by Carrie Kahn on July 28, 2017

Bigelow’s intense, harrowing film remains fiercely relevant

A city under siege: Detroit, July, 1967.

“It’s hard to believe this could happen in America,” a character says in Detroit, director Kathryn Bigelow’s grim but brilliantly effective new film about the 1967 Detroit riots and their aftermath. But for those of us watching exactly 50 years later, such believing is all too easy — and that’s perhaps the most disheartening take away from Bigelow’s gut-punch of a film.

Bigelow here once again teams with screenwriter Mark Boal; their previous efforts earned them both Oscars (Director, Picture, and Original Screenplay) for 2008’s The Hurt Locker, and multiple nominations for 2012’s Zero Dark Thirty. With Detroit, their collaboration continues its recipe for success, and I wouldn’t be surprised if the new picture picks up similar nominations come awards season. Bigelow’s quick cut, cinema vérité style pairs well with Boal’s sparse but sharp dialog, and the combination yields a taut, well-crafted film in which every scene carries tremendous weight, and no shot is wasted.

Security guard Melvin Dismukes (John Boyega) is interrogated by police.

To portray a story of such monumental historical depth and continuing relevance, Bigelow and Boal wisely narrow their focus, and use a triptych approach. The picture opens with the event that was the catalyst for the riots: in July, 1967, the mostly white Detroit police raid an unlicensed, after hours club in a predominantly African American neighborhood, an act that becomes the proverbial last straw for the beleaguered community, who respond with raw anger and no-cares-left-to-give looting, arson, and destruction (a brief animated prologue that opens the picture informs us of the Great Migration of African-Americans from the South after WWI, and white flight to the suburbs after WWII, leaving many cities segregated and ghettoized).

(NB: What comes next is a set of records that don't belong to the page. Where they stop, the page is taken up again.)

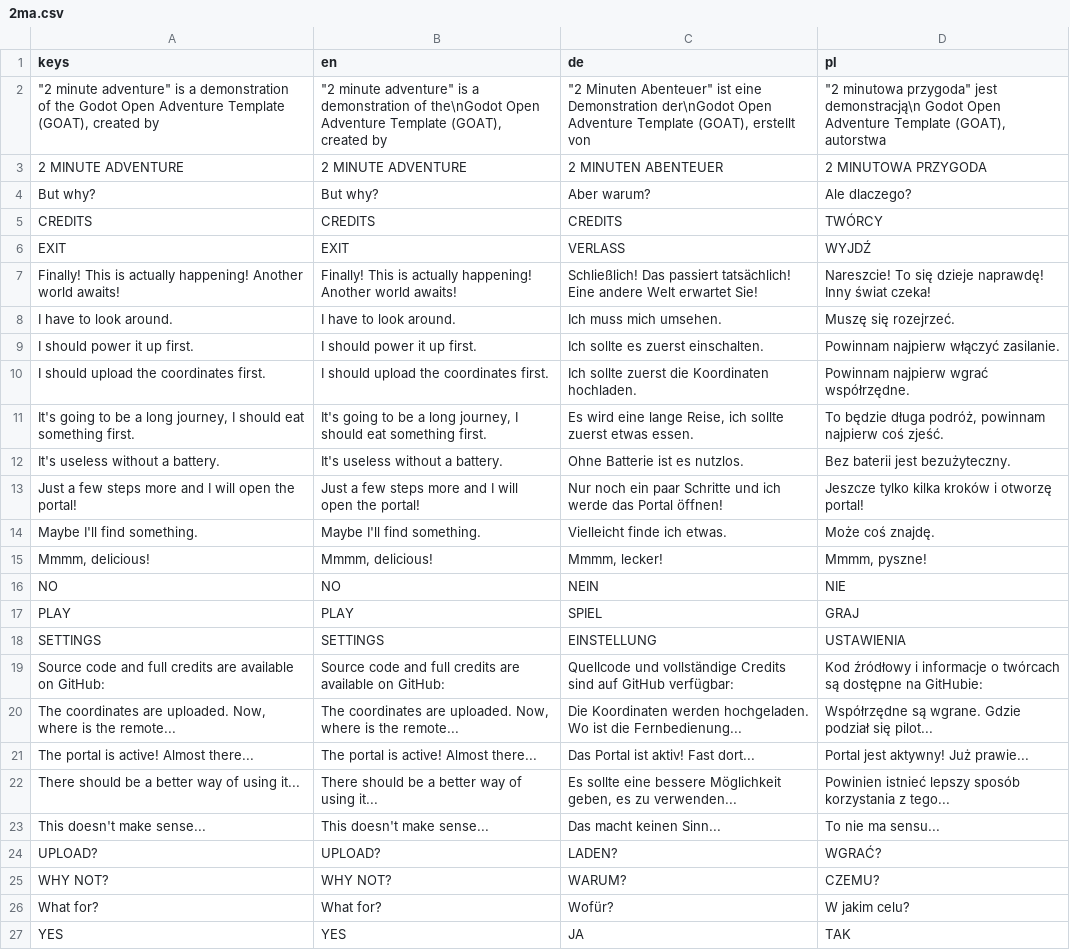
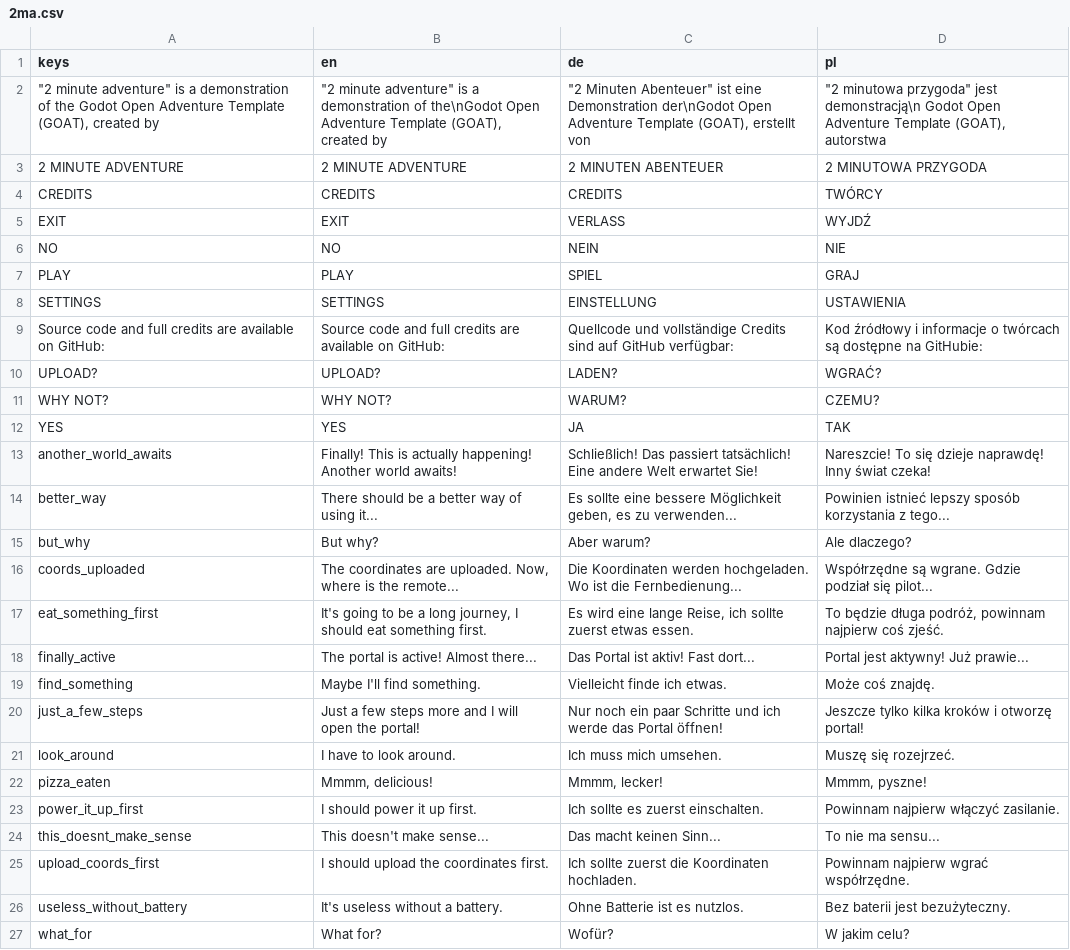
Before and after one commit to miskatonicstudio/goat, a CSV file: demo/locale/2ma.csv, drawn as a sheet; removed rows and columns are numbered as before the commit, all else as after; the diff names each change by its address in the sheet, - before the commit and + after, or states it on an @@ line.

```diff
--- a/demo/locale/2ma.csv
+++ b/demo/locale/2ma.csv
-row 4: But why? | But why? | Aber warum? | Ale dlaczego?
-row 7: Finally! This is actually happening! Another world awaits! | Finally! This is actually happening! Another world awaits! | Schließlich! Das passiert tatsächlich! Eine andere Welt erwartet Sie! | Nareszcie! To się dzieje naprawdę! Inny świat czeka!
-row 8: I have to look around. | I have to look around. | Ich muss mich umsehen. | Muszę się rozejrzeć.
-row 9: I should power it up first. | I should power it up first. | Ich sollte es zuerst einschalten. | Powinnam najpierw włączyć zasilanie.
-row 10: I should upload the coordinates first. | I should upload the coordinates first. | Ich sollte zuerst die Koordinaten hochladen. | Powinnam najpierw wgrać współrzędne.
-row 11: It's going to be a long journey, I should eat something first. | It's going to be a long journey, I should eat something first. | Es wird eine lange Reise, ich sollte zuerst etwas essen. | To będzie długa podróż, powinnam najpierw coś zjeść.
-row 12: It's useless without a battery. | It's useless without a battery. | Ohne Batterie ist es nutzlos. | Bez baterii jest bezużyteczny.
-row 13: Just a few steps more and I will open the portal! | Just a few steps more and I will open the portal! | Nur noch ein paar Schritte und ich werde das Portal öffnen! | Jeszcze tylko kilka kroków i otworzę portal!
-row 14: Maybe I'll find something. | Maybe I'll find something. | Vielleicht finde ich etwas. | Może coś znajdę.
-row 15: Mmmm, delicious! | Mmmm, delicious! | Mmmm, lecker! | Mmmm, pyszne!
-row 20: The coordinates are uploaded. Now, where is the remote... | The coordinates are uploaded. Now, where is the remote... | Die Koordinaten werden hochgeladen. Wo ist die Fernbedienung... | Współrzędne są wgrane. Gdzie podział się pilot...
-row 21: The portal is active! Almost there... | The portal is active! Almost there... | Das Portal ist aktiv! Fast dort... | Portal jest aktywny! Już prawie...
-row 22: There should be a better way of using it... | There should be a better way of using it... | Es sollte eine bessere Möglichkeit geben, es zu verwenden... | Powinien istnieć lepszy sposób korzystania z tego...
-row 23: This doesn't make sense... | This doesn't make sense... | Das macht keinen Sinn... | To nie ma sensu...
-row 26: What for? | What for? | Wofür? | W jakim celu?
+row 13: another_world_awaits | Finally! This is actually happening! Another world awaits! | Schließlich! Das passiert tatsächlich! Eine andere Welt erwartet Sie! | Nareszcie! To się dzieje naprawdę! Inny świat czeka!
+row 14: better_way | There should be a better way of using it... | Es sollte eine bessere Möglichkeit geben, es zu verwenden... | Powinien istnieć lepszy sposób korzystania z tego...
+row 15: but_why | But why? | Aber warum? | Ale dlaczego?
+row 16: coords_uploaded | The coordinates are uploaded. Now, where is the remote... | Die Koordinaten werden hochgeladen. Wo ist die Fernbedienung... | Współrzędne są wgrane. Gdzie podział się pilot...
+row 17: eat_something_first | It's going to be a long journey, I should eat something first. | Es wird eine lange Reise, ich sollte zuerst etwas essen. | To będzie długa podróż, powinnam najpierw coś zjeść.
+row 18: finally_active | The portal is active! Almost there... | Das Portal ist aktiv! Fast dort... | Portal jest aktywny! Już prawie...
+row 19: find_something | Maybe I'll find something. | Vielleicht finde ich etwas. | Może coś znajdę.
+row 20: just_a_few_steps | Just a few steps more and I will open the portal! | Nur noch ein paar Schritte und ich werde das Portal öffnen! | Jeszcze tylko kilka kroków i otworzę portal!
+row 21: look_around | I have to look around. | Ich muss mich umsehen. | Muszę się rozejrzeć.
+row 22: pizza_eaten | Mmmm, delicious! | Mmmm, lecker! | Mmmm, pyszne!
+row 23: power_it_up_first | I should power it up first. | Ich sollte es zuerst einschalten. | Powinnam najpierw włączyć zasilanie.
+row 24: this_doesnt_make_sense | This doesn't make sense... | Das macht keinen Sinn... | To nie ma sensu...
+row 25: upload_coords_first | I should upload the coordinates first. | Ich sollte zuerst die Koordinaten hochladen. | Powinnam najpierw wgrać współrzędne.
+row 26: useless_without_battery | It's useless without a battery. | Ohne Batterie ist es nutzlos. | Bez baterii jest bezużyteczny.
+row 27: what_for | What for? | Wofür? | W jakim celu?
```
Also changed, not shown: 23 other files.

The middle and longest section of the three-part story comes next, as Bigelow and Boal take us into the center of an incident that for years was unknown outside of Detroit; Bigelow has said in interviews she wanted to rectify that, and bring this story to the attention of the rest of the world. The Algiers Motel Incident, as it came to be known, involved the point blank murder by white Detroit police officers of three unarmed, young African-American men in a motel in Detroit’s Virginia Park neighborhood in the midst of the riot chaos. This incident becomes the heart of the film, and Bigelow directs this section masterfully, creating unbearable, you-are-there tension, and allowing us to viscerally feel the disbelief and despair of those subject to the unchecked police brutality, and the absolute, unparalleled horror of the situation in its entirety.

Bigelow closes the triptych with the arrests and trial of the three policemen involved in the motel shootings, and includes a coda about some of the survivors, which adds another layer of heartbreak to the already devastating story. Although in 1968 author John Hersey wrote a book (The Algiers Motel Incident) about the affair, Bigelow apparently couldn’t get the rights, so a disclaimer at the film’s end advises us that much of what’s preceded has been a dramatization of facts culled from court records, eye witness testimony, and other documents.

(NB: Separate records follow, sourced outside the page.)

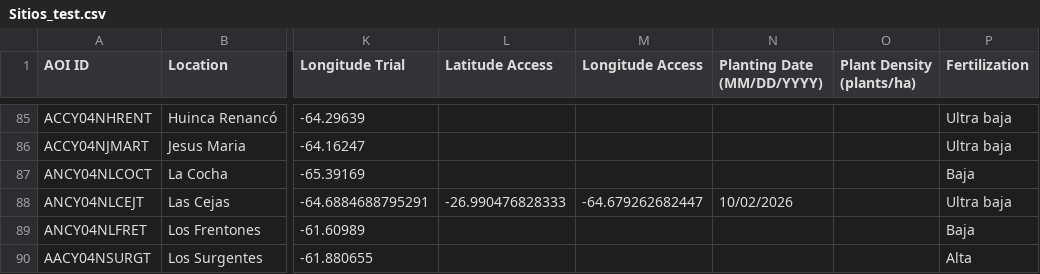
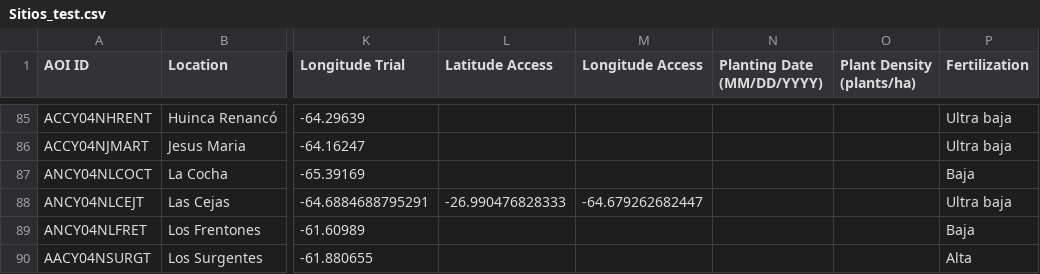
Before and after one commit to LAAR-TESTING-AR/field-trial-platform, a CSV file: Sitios_test.csv, drawn as a sheet; only a part is shown, gaps mark what is left out; the diff names each change by its address in the sheet, - before the commit and + after, or states it on an @@ line.

Commit message:
Actualizacion automatica de Sitios.csv desde SharePoint

```diff
--- a/Sitios_test.csv
+++ b/Sitios_test.csv
-N88 (Planting Date (MM/DD/YYYY)): 10/02/2026
+N88 (Planting Date (MM/DD/YYYY)): (empty)
```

Officer Krauss (Will Poulter, l.) tries to intimidate Vietnam vet Robert Greene (Anthony Mackie) at the Algiers Motel.

As such, many of the actual names of the real players have been changed here, but that doesn’t lessen the power of the story, or detract from the many impressive performances. With so many figures at play, the film wisely doesn’t focus on a single protagonist, but instead follows several different characters through the incident and its aftermath. Of the standouts, Will Poulter (The Revenant) is absolutely chilling as the most racist and amoral of the three Detroit police officers. With a baby face that can look both simultaneously frightened and hateful, Poulter creates an indelible portrait of a very young man thrown into a position of power who has absolutely no regard for anyone but himself and his own righteousness.

Similarly, both Algee Smith as Cleveland Larry Reed, a musician whose only crime is to end up in the wrong place at the wrong time, and John Boyega (The Force Awakens) as a security officer unwillingly placed into the Motel situation, are both exceptional, as they allow us to see how the incident continues to haunt them long after it’s over. And Anthony Mackie (also in The Hurt Locker), playing a Vietnam vet utterly thrown by what’s happening to him in the country he fought to protect, conveys his rage and incredulity in a poignant, stirring performance.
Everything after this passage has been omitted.